Aviation has been the life blood of Bill Stowe’s family
Aviation for Bill Stowe’s family is a way of life. For 38 years he worked as a civilian employee for U.S. Air Force Systems Command at Wright-Patterson Air Force Base in Ohio overseeing the testing and development of some of this nation’s most important military and civilian airplanes.
His wife, Marilyn, held a number of important posts on the civilian side of the military’s aviation program over 32 1/2 years. She retired as Division Reconnaissance Contracting Supervisor and a GS-14.
His son, Bill Stowe, III, is a lieutenant colonel and commander of a KC-135 tanker squadron at McConnell Air Force Base in Wichita, Kan. Coincidentally the KC-135 is the first airplane Bill’s father worked on as project engineer for the Boeing built tanker plane 50 years ago fresh out of Georgia Tech’s aeronautical engineering school.
Bill is proud of his son’s military accomplishments.
“He went to war in Bosnia and Afghanistan flying a KC-135 refueling tanker. He received the Distinguished Flying Cross for refueling gun ships over enemy territory and getting shot at,” his father said.
Bill’s grandson, Lt. Patrick O’Neill, an Air Force Academy graduate, took his first flight in a T-6 “Texan II” during pilot training a few weeks ago. His grandfather was director of engineering for the Air Force that oversaw Beech-Raytheon’s program that built the joint trainer used today by the Air Force and Navy to teach student pilots to fly.
Over the decades Bill worked for the Air Force on the development of the:
* KC-135 refueling tanker.
* AWACS warning and control systems airplane
* A-10 “Warthog” tactical fighter-bomber
* F-20 fighter that died a political death in Washington
* Air Force One–Boeing 747 for the President
* T-1 “Jayhawk” trainer
* T-6 “Texan II” trainer
Bill spent a couple of years working on the redesign of the two Boeing 747s that became “Air Force One.”
“I was the chief engineer for the Air Force on ‘Air Force One,'” he said. “I oversaw the Air Force engineers who were monitoring the contract for the President’s plane.”
“Air Force One,” Bill explained, is an upgraded Boeing 747 that was completely remodeled inside to fit the President’s specifications. It has sophisticated avionics aboard that do all kinds of things he can’t talk about publicly that are not found in the standard 747 jet passenger liner.

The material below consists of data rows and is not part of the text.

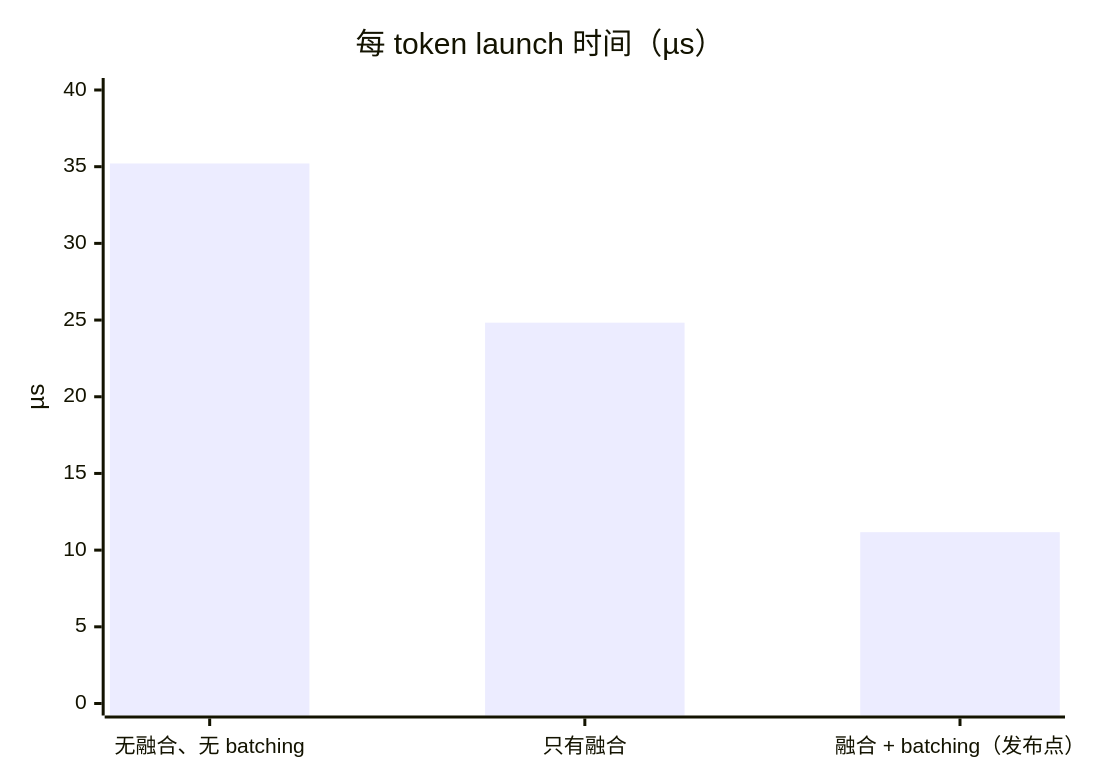
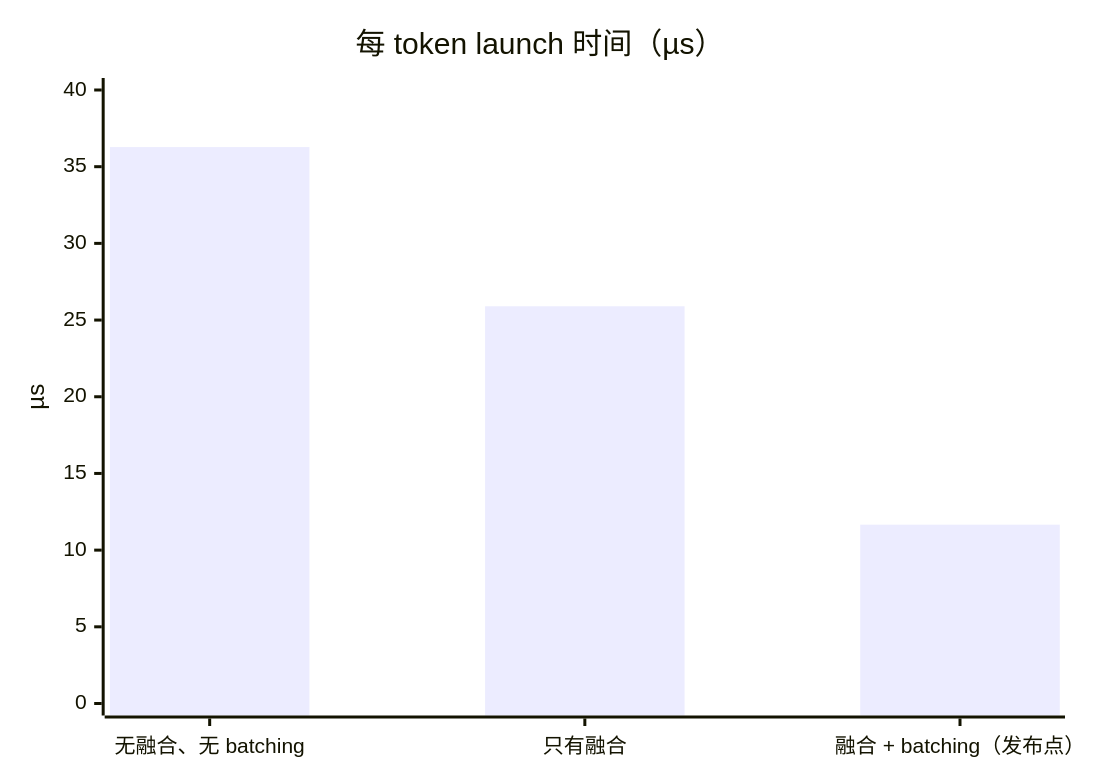
One commit to xqdan/xihu changed the fourth of 8 diagrams in teams/software/docs/COMPILER_RUNTIME_AND_FIRMWARE.md. Above: the diagram before and after it, drawn with Mermaid. The commit also changed other lines of this file and 36 other files, not shown here.

````diff
--- a/teams/software/docs/COMPILER_RUNTIME_AND_FIRMWARE.md
+++ b/teams/software/docs/COMPILER_RUNTIME_AND_FIRMWARE.md
@@ -113,7 +113,7 @@
 ```mermaid
 xychart-beta
   title "每 token launch 时间（µs）"
   x-axis ["无融合、无 batching", "只有融合", "融合 + batching（发布点）"]
   y-axis "µs" 0 --> 40
-  bar [35.21, 24.83, 11.17]
+  bar [36.28, 25.90, 11.66]
 ```
````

“The President’s 747s were built in Boeing’s plant in Everett, Wash., north of Seattle. They were flown to Boeing’s plant in Wichita, where the B-52 bombers are made, to be converted into Presidential aircraft,” Bill said.
“Air Force One” was greatly influenced by what the White House wanted. When they were being redesigned for presidential use, President Ronald Reagan was running the country..
Along the way some quirky things happened.
“Nancy Reagan wanted a certain kind of china for “Air Force One,” he said. “We had to replace the dishwasher in the airplane because the Presidential china she wanted wouldn’t fit in the dishwasher.”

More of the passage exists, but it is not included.